■ Task prompt ■
Your result will be the set of lines with "background", copied from the material below.

■ Material supplied ■
☆ ☆ ☆ ☆
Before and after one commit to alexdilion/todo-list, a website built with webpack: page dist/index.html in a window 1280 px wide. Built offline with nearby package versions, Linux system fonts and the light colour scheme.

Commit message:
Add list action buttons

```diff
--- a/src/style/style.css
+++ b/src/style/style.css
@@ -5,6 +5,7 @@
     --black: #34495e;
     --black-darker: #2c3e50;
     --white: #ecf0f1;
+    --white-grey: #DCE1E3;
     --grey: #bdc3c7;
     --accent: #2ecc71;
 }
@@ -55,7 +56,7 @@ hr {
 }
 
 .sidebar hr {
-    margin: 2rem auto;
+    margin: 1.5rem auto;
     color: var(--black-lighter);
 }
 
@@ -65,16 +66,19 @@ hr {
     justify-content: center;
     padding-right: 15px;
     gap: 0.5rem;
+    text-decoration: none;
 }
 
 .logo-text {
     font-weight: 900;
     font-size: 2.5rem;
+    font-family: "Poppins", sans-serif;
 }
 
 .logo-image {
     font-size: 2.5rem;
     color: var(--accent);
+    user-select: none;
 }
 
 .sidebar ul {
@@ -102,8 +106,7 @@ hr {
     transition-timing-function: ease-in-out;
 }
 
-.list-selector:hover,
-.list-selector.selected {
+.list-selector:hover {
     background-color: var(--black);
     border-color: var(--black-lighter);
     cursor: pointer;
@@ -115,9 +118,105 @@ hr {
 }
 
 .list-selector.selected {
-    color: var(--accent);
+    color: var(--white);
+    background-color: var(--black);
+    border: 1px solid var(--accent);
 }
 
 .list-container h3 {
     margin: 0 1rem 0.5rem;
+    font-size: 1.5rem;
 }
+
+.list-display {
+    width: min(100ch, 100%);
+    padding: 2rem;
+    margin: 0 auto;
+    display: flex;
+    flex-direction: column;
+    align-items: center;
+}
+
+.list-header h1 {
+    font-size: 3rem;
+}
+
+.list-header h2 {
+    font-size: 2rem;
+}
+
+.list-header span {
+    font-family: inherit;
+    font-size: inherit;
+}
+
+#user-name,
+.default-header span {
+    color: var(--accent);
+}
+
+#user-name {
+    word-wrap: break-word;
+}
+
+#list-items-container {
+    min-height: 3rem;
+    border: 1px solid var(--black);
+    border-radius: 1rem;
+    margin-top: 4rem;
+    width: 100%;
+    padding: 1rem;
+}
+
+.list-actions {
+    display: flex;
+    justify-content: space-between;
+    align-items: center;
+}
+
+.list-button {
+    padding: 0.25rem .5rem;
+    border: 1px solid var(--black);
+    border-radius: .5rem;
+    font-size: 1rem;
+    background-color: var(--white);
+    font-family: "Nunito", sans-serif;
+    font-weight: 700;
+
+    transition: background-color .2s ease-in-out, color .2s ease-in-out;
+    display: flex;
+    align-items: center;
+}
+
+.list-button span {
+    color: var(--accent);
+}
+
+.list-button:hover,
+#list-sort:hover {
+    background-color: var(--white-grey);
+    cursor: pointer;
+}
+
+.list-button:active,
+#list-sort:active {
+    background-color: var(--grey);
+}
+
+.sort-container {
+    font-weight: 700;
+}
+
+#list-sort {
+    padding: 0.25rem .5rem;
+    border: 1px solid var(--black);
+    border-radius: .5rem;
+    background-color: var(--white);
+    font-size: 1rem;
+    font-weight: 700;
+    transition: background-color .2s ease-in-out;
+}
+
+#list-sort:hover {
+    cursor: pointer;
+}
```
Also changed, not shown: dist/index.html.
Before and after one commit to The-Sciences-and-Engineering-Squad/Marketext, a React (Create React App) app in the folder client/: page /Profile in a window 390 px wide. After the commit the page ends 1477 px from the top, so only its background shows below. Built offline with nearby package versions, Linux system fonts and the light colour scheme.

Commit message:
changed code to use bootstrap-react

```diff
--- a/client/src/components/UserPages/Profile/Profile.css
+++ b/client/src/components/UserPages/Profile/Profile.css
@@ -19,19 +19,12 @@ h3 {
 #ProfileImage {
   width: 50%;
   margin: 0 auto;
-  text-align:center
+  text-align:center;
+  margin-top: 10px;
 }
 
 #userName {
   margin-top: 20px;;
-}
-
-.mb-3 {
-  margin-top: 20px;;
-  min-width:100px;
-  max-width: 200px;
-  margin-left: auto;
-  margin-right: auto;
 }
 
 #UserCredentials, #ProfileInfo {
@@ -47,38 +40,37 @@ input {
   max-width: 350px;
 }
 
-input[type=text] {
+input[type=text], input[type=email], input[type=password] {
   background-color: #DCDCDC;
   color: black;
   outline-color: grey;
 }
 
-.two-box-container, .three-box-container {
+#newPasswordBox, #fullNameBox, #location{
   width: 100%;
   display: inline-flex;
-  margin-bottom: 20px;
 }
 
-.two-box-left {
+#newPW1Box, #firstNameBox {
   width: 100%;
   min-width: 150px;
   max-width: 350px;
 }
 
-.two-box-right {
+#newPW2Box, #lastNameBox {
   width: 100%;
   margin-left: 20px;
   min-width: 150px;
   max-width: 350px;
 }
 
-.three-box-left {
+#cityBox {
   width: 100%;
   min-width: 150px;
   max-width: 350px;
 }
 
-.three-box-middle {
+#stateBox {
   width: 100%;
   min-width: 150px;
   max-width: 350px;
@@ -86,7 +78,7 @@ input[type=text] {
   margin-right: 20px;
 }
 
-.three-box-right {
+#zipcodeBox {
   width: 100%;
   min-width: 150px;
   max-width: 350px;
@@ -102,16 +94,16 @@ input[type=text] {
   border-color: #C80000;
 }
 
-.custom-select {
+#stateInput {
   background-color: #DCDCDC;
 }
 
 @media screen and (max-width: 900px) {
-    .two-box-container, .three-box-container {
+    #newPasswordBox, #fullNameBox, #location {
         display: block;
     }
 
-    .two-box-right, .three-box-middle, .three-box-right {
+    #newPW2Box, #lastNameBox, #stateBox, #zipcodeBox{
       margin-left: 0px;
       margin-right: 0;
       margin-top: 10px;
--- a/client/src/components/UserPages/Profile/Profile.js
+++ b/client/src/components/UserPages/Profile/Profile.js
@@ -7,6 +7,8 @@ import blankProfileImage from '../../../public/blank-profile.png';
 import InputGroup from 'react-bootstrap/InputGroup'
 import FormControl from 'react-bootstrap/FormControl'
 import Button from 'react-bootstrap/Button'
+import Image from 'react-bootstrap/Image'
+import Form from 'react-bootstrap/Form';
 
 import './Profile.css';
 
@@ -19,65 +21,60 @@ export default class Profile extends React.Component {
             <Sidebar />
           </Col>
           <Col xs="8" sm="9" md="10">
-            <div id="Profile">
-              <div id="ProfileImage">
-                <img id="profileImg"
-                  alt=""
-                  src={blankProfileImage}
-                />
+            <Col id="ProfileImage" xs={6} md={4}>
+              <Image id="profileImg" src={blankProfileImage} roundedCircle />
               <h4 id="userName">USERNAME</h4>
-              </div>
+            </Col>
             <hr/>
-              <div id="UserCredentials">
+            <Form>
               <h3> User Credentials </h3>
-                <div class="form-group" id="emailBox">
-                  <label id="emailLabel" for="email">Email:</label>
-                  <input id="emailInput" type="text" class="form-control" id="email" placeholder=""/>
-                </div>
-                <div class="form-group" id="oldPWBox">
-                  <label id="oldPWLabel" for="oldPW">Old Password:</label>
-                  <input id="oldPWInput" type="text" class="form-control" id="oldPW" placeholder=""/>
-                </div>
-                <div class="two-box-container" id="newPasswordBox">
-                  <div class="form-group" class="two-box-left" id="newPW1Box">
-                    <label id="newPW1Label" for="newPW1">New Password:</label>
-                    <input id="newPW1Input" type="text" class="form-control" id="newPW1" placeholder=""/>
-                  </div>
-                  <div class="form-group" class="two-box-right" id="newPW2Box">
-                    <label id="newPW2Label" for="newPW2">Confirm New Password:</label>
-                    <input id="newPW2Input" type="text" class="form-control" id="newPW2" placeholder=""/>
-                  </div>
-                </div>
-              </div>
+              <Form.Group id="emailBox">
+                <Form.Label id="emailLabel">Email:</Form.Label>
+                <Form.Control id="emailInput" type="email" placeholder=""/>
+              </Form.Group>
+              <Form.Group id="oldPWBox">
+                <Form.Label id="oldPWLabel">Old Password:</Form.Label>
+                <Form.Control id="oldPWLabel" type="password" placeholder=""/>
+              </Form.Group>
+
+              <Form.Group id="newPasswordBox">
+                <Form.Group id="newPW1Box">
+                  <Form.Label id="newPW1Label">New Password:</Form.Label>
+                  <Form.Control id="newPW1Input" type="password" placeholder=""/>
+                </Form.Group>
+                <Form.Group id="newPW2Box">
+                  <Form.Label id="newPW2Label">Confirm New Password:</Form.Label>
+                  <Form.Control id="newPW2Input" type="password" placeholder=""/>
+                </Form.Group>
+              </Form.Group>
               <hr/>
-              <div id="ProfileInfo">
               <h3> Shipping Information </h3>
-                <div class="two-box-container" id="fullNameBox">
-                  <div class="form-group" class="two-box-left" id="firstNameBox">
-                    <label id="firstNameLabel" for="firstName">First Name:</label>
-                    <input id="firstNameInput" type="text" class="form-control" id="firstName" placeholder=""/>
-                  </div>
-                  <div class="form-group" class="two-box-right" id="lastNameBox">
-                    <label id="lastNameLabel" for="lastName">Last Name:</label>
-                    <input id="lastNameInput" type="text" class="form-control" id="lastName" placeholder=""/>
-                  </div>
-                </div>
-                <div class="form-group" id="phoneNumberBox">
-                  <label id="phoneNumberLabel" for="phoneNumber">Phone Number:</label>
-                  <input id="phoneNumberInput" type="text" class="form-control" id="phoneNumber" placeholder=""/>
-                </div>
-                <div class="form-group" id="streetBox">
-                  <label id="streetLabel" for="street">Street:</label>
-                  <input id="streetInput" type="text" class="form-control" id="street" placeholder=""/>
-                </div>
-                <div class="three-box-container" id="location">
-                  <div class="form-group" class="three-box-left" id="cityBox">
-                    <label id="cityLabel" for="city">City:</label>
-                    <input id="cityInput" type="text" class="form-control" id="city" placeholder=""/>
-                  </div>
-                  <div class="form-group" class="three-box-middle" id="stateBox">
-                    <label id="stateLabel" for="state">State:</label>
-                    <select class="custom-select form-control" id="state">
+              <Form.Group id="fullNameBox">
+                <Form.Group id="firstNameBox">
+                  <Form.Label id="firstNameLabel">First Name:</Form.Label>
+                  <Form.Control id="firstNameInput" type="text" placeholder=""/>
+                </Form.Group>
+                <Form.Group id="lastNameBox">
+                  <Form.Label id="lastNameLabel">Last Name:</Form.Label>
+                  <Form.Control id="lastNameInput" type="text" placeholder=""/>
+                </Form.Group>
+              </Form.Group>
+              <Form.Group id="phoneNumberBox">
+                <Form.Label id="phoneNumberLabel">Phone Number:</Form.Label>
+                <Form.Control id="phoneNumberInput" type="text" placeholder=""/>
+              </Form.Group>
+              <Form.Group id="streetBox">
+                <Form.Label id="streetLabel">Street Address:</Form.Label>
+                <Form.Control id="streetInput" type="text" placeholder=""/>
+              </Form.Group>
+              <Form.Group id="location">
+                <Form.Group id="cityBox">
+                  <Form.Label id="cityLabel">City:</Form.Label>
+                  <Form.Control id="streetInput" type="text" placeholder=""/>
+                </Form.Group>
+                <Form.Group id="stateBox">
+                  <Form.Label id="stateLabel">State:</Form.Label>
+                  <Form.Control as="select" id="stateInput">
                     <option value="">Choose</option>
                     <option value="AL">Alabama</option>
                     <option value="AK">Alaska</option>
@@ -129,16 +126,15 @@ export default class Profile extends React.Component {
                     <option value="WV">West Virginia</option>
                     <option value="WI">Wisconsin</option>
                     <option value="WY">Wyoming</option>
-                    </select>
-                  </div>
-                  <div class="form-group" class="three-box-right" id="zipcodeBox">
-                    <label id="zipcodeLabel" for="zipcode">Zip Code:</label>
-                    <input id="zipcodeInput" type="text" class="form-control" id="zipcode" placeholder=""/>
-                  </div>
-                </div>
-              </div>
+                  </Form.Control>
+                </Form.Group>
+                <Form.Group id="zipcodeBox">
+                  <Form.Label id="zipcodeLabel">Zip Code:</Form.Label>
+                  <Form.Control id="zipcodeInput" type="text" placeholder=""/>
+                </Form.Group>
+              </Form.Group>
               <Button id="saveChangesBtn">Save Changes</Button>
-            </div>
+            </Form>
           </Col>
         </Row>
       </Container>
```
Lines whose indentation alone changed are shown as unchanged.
☆ ☆ ☆ ☆
■ Solved exercise ■
     background-color: var(--black);
+    background-color: var(--black);
+    background-color: var(--white);
+    transition: background-color .2s ease-in-out, color .2s ease-in-out;
+    background-color: var(--white-grey);
+    background-color: var(--grey);
+    background-color: var(--white);
+    transition: background-color .2s ease-in-out;
Before and after one commit to The-Sciences-and-Engineering-Squad/Marketext, a React (Create React App) app in the folder client/: page /Profile in a window 390 px wide. After the commit the page ends 1477 px from the top, so only its background shows below. Built offline with nearby package versions, Linux system fonts and the light colour scheme.
   background-color: #DCDCDC;
   background-color: #DCDCDC;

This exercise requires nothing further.